> [Instructions for the task]: Each entry should be given again exactly, with any image left out.

> [Difference listings]:
#####
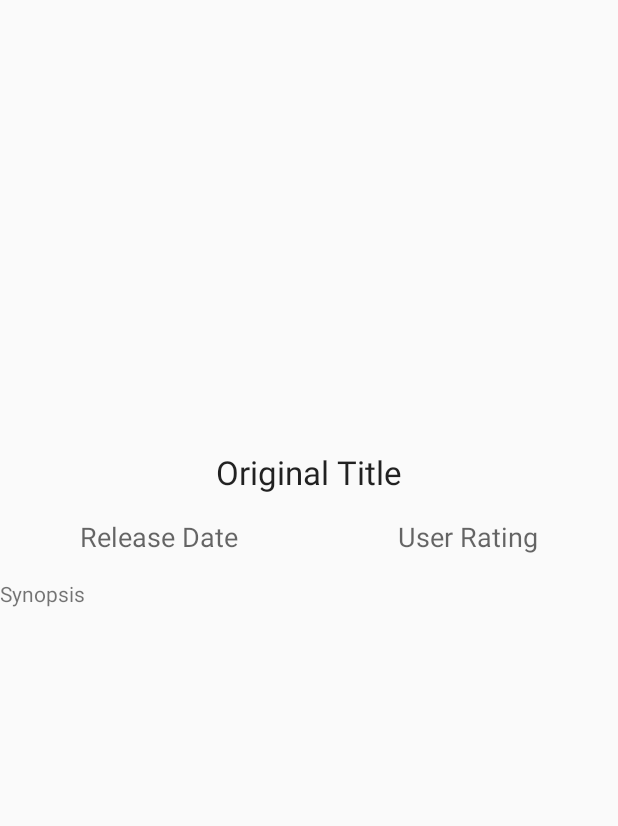
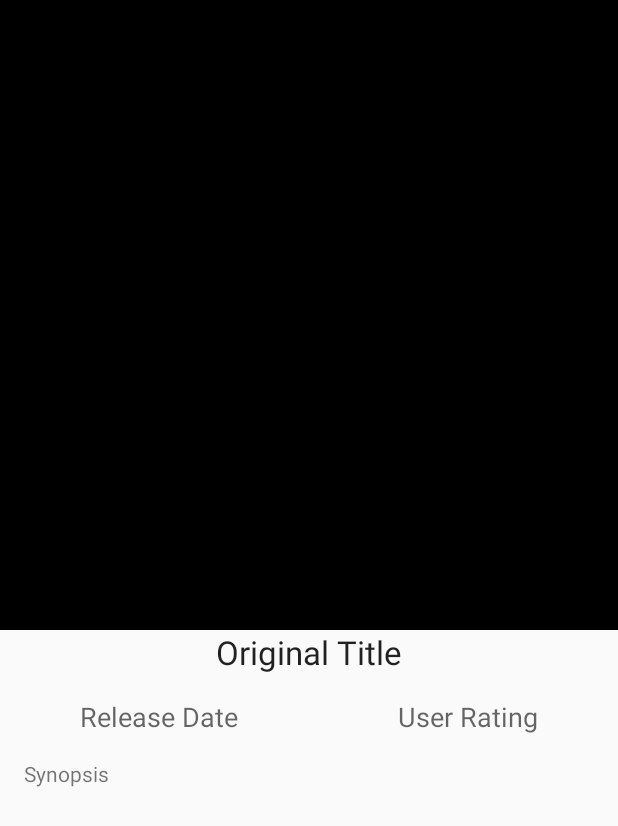
Before and after one commit to pdrogfer/PopularMoviesApp, an Android app: the layout fragment_details.xml on its own in the app's theme, with its tools: preview values and no code run, on a phone screen of 412 x 824 dp. Shown: the top 826 px of the screen. Run offline under Robolectric (Android 15) with nearby library versions, the phone set to English and light mode, and no system bars.

Commit message:
added padding and background color

```diff
--- a/app/src/main/res/layout/fragment_details.xml
+++ b/app/src/main/res/layout/fragment_details.xml
@@ -4,10 +4,11 @@
 
     <ImageView
         android:layout_width="fill_parent"
-        android:layout_height="300sp"
+        android:layout_height="420sp"
         android:id="@+id/ivDetailsPoster"
         android:layout_alignParentTop="true"
         android:layout_centerHorizontal="true"
+        android:background="@android:color/background_dark"
         android:contentDescription="Movie Poster" />
 
     <TextView
@@ -54,6 +55,8 @@
         android:layout_width="match_parent"
         android:layout_height="wrap_content"
         android:text="Synopsis"
+        android:paddingLeft="16dp"
+        android:paddingRight="16dp"
         android:id="@+id/tvDetailsSynopsis"
         android:layout_below="@+id/rowDetails" />
 </RelativeLayout>
```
#####
> [Response to the exercise]:
Before and after one commit to pdrogfer/PopularMoviesApp, an Android app: the layout fragment_details.xml on its own in the app's theme, with its tools: preview values and no code run, on a phone screen of 412 x 824 dp. Shown: the top 826 px of the screen. Run offline under Robolectric (Android 15) with nearby library versions, the phone set to English and light mode, and no system bars.

Commit message:
added padding and background color

```diff
--- a/app/src/main/res/layout/fragment_details.xml
+++ b/app/src/main/res/layout/fragment_details.xml
@@ -4,10 +4,11 @@
 
     <ImageView
         android:layout_width="fill_parent"
-        android:layout_height="300sp"
+        android:layout_height="420sp"
         android:id="@+id/ivDetailsPoster"
         android:layout_alignParentTop="true"
         android:layout_centerHorizontal="true"
+        android:background="@android:color/background_dark"
         android:contentDescription="Movie Poster" />
 
     <TextView
@@ -54,6 +55,8 @@
         android:layout_width="match_parent"
         android:layout_height="wrap_content"
         android:text="Synopsis"
+        android:paddingLeft="16dp"
+        android:paddingRight="16dp"
         android:id="@+id/tvDetailsSynopsis"
         android:layout_below="@+id/rowDetails" />
 </RelativeLayout>
```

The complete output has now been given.